Tuesday 7 September 2010

Google fusion tables

In the past I’ve created a few data visualisations using Silverlight, but though for smaller datasets a HTML solution would be preferable. Now with the help of Google fusion tables I can create simple datasets with custom info windows without the need to write any code.

In the example above we’ve created a Google Map showing expenditure of Primary Care Trusts(PCT) across the England, when you click on a PCT it will display a custom tooltip.


To create this visualisation without any code I carried out the following 6 steps:

Step 1 – Grab the data

For this example we’ve taken data shared by the Guardian Data Blog as a Google Spreadsheet, this is downloaded as an excel spreadsheet, which I removed rows such as the spreadsheet title and “regional total” rows.

Step 2 – Add geo hinting

To help Google geo-code the data I took the PCT name e.g. “Barnsley PCT” and region “Yorkshire and the Humber” to create a location column e.g. “Barnsley,Yorkshire and the Humber,England”

Without the hinting Google will assume the location is in the USA.

Step 3 – Upload to Google

Now with the geocoding hints in place we can upload the data, label the columns (important for step 5) and tell Google which column to use for location.

Step 4 – Geocode data

To geocode the data simply select the “visualize” menu bar and select “map” this will geo-code the locations to lat/long points.

Step 5 – Configure info window and styles

Now we have a map with lots of small dots for each PCT, choose “Configure styles” to change your pin style, and “Configure info window” to personalise the info window. For my demo I chose the custom template based on a mixture of HTML and meta data for field place holders.


Step 6 – Share and embed

Finally click on the “Share” button and select Visibility options Unlisted or public to share the data.
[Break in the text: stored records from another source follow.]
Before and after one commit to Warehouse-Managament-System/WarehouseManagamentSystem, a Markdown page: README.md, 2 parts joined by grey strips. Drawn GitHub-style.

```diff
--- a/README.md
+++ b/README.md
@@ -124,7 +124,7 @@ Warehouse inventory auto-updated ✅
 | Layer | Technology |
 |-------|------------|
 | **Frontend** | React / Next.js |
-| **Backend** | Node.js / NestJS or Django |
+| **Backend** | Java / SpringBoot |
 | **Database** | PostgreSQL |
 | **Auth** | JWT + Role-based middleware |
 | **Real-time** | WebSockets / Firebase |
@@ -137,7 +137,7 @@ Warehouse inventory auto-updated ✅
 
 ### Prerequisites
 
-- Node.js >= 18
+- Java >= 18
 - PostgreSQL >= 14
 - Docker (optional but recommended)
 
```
Once the data is public we can use “Get Embeddable link” to get the HTML to embed in your website / blog

   1: <iframe width="500px" height="300px" scrolling="no"  
   2: src="http://tables.googlelabs.com/embedviz?viz=MAP&q=select+col0%2Ccol1%2Ccol2%2Ccol3%2Ccol4%2Ccol5%2Ccol6%2Ccol7+from+247676+&h=false&lat=51.78483389373529&lng=-1.197509765625&z=8&t=1&l=col3">
   4: </iframe>
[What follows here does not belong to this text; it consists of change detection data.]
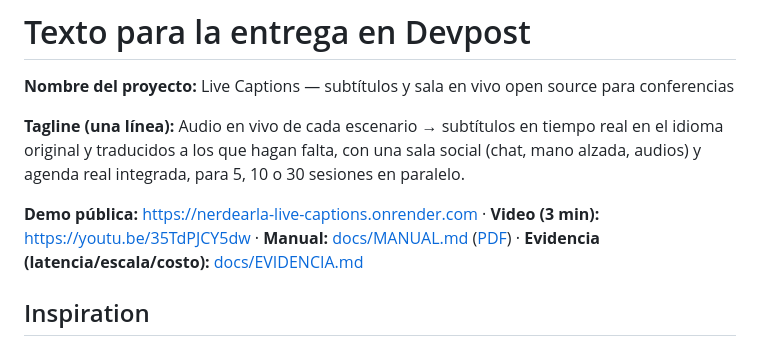
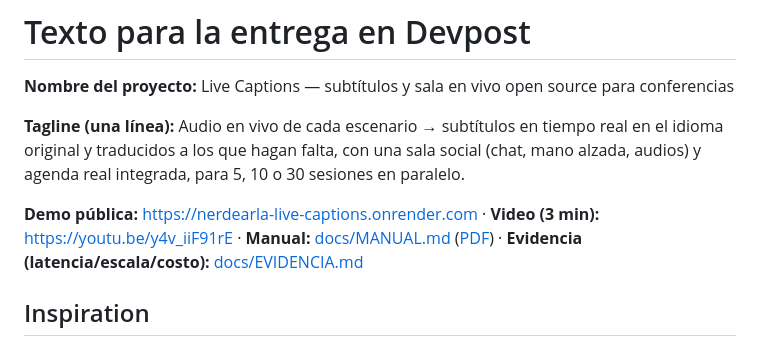
Before and after one commit to lucasmde/nerdearla-live-captions, a Markdown page: docs/DEVPOST.md, the part around the change. Rendered like a GitHub page.

Commit message:
docs: actualizar link del video demo al video final publicado
Co-Authored-By: Claude Sonnet 5 <noreply@anthropic.com>
Claude-Session: https://claude.ai/code/session_01LKjSNWbTKmewm3SRPtReiZ

```diff
--- a/docs/DEVPOST.md
+++ b/docs/DEVPOST.md
@@ -4,7 +4,7 @@
 
 **Tagline (una línea):** Audio en vivo de cada escenario → subtítulos en tiempo real en el idioma original y traducidos a los que hagan falta, con una sala social (chat, mano alzada, audios) y agenda real integrada, para 5, 10 o 30 sesiones en paralelo.
 
-**Demo pública:** https://nerdearla-live-captions.onrender.com · **Video (3 min):** https://youtu.be/35TdPJCY5dw · **Manual:** [docs/MANUAL.md](MANUAL.md) ([PDF](manual.pdf)) · **Evidencia (latencia/escala/costo):** [docs/EVIDENCIA.md](EVIDENCIA.md)
+**Demo pública:** https://nerdearla-live-captions.onrender.com · **Video (3 min):** https://youtu.be/y4v_iiF91rE · **Manual:** [docs/MANUAL.md](MANUAL.md) ([PDF](manual.pdf)) · **Evidencia (latencia/escala/costo):** [docs/EVIDENCIA.md](EVIDENCIA.md)
 
 ## Inspiration
 
```
Also changed, not shown: README.md (+1 -1 lines).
Note: We can also export the data to KML, which could then be used in your preferred mapping solution, be it Bing Maps for Silverlight, Google Earth etc..